Following the cancellation of “Boston Public,” Devine was cast as Miss Gladys, Malcolm King’s prophylactic financial secretary, on the comedy film “King's Ransom” (2005), with Anthony Anderson, and back to series TV to play M. Pearl McGuire on the Lifetime drama “Wild Card” (2004-2005) and Adele Webber on nine episodes of the ABC medical drama “Grey's Anatomy” (2005-2007). She also had recurring roles on “Girlfriends” (2005-2006), as Judge Jackson, and the CW sitcom “Everybody Hates Chris” (2006-2007), as Tichina Arnold's mother. Her more recent film projects include “Dirty Laundry” (2006), the big screen version of “Dreamgirls” (2006), in which she made a cameo appearance as a jazz singer, “Life Is Not a Fairytale: The Fantasia Barrino Story” (2006, TV), where she received a 2007 Image nomination for Outstanding Actress in a Television Movie, Mini-Series or Dramatic Special, Christopher Duddy's “Cougar Club” (2007, as Dolly), the Preston A. Whitmore II-directed/written “This Christmas” (2007), from which she netted an Image nomination for her scene-stealing role of Shirley Ann 'MaDere' Whitfield. In “First Sunday” (2008), a comedy/crime film by director/writer David E. Talbert and starring Ice Cube and Tracy Morgan, Devine was cast as Sister Doris McPherson.
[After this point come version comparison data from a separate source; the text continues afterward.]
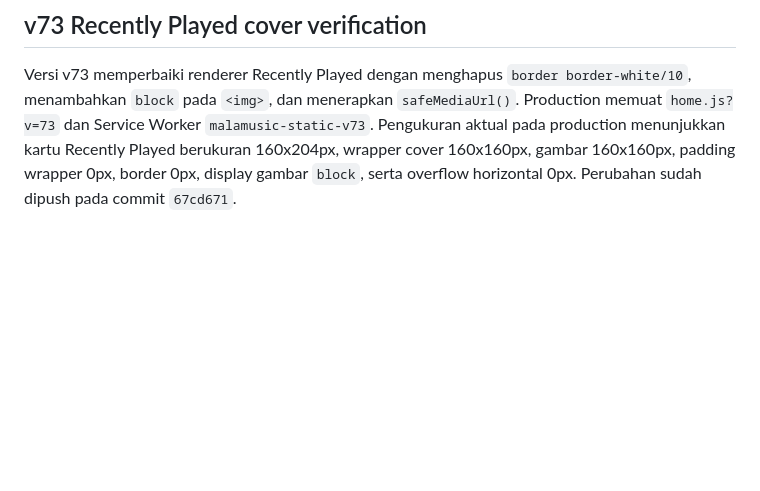
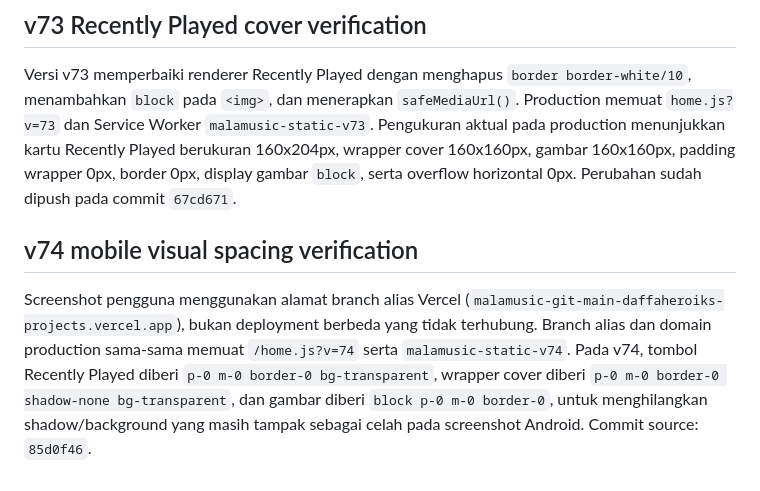
Before and after one commit to DaffaHeroik/MalaMusic, a Markdown page: notes/manual-audit-2026-08-17.md, the part around the change. Rendered like a GitHub page; blank space fills up the shorter version.

Commit message:
docs: record v74 mobile cover verification

```diff
--- a/notes/manual-audit-2026-08-17.md
+++ b/notes/manual-audit-2026-08-17.md
@@ -44,3 +44,7 @@ Kartu Quick Picks Home sebelumnya memakai padding `p-2.5` pada seluruh kartu dan
 ## v73 Recently Played cover verification
 
 Versi v73 memperbaiki renderer Recently Played dengan menghapus `border border-white/10`, menambahkan `block` pada `<img>`, dan menerapkan `safeMediaUrl()`. Production memuat `home.js?v=73` dan Service Worker `malamusic-static-v73`. Pengukuran aktual pada production menunjukkan kartu Recently Played berukuran 160x204px, wrapper cover 160x160px, gambar 160x160px, padding wrapper 0px, border 0px, display gambar `block`, serta overflow horizontal 0px. Perubahan sudah dipush pada commit `67cd671`.
+
+## v74 mobile visual spacing verification
+
+Screenshot pengguna menggunakan alamat branch alias Vercel (`malamusic-git-main-daffaheroiks-projects.vercel.app`), bukan deployment berbeda yang tidak terhubung. Branch alias dan domain production sama-sama memuat `/home.js?v=74` serta `malamusic-static-v74`. Pada v74, tombol Recently Played diberi `p-0 m-0 border-0 bg-transparent`, wrapper cover diberi `p-0 m-0 border-0 shadow-none bg-transparent`, dan gambar diberi `block p-0 m-0 border-0`, untuk menghilangkan shadow/background yang masih tampak sebagai celah pada screenshot Android. Commit source: `85d0f46`.
```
Currently, the 59-year-old actress portrays Patti on the ABC supernatural legal drama “Eli Stones” (2008-?), starring Jonny Lee Miller in the title role of the San Fransisco lawyer. She is scheduled to play Dr. Racine Marguerite on the comedy film “Spring Breakdown” (2008) and Miss Esther on Dan Neira's drama, “Touched” (2008).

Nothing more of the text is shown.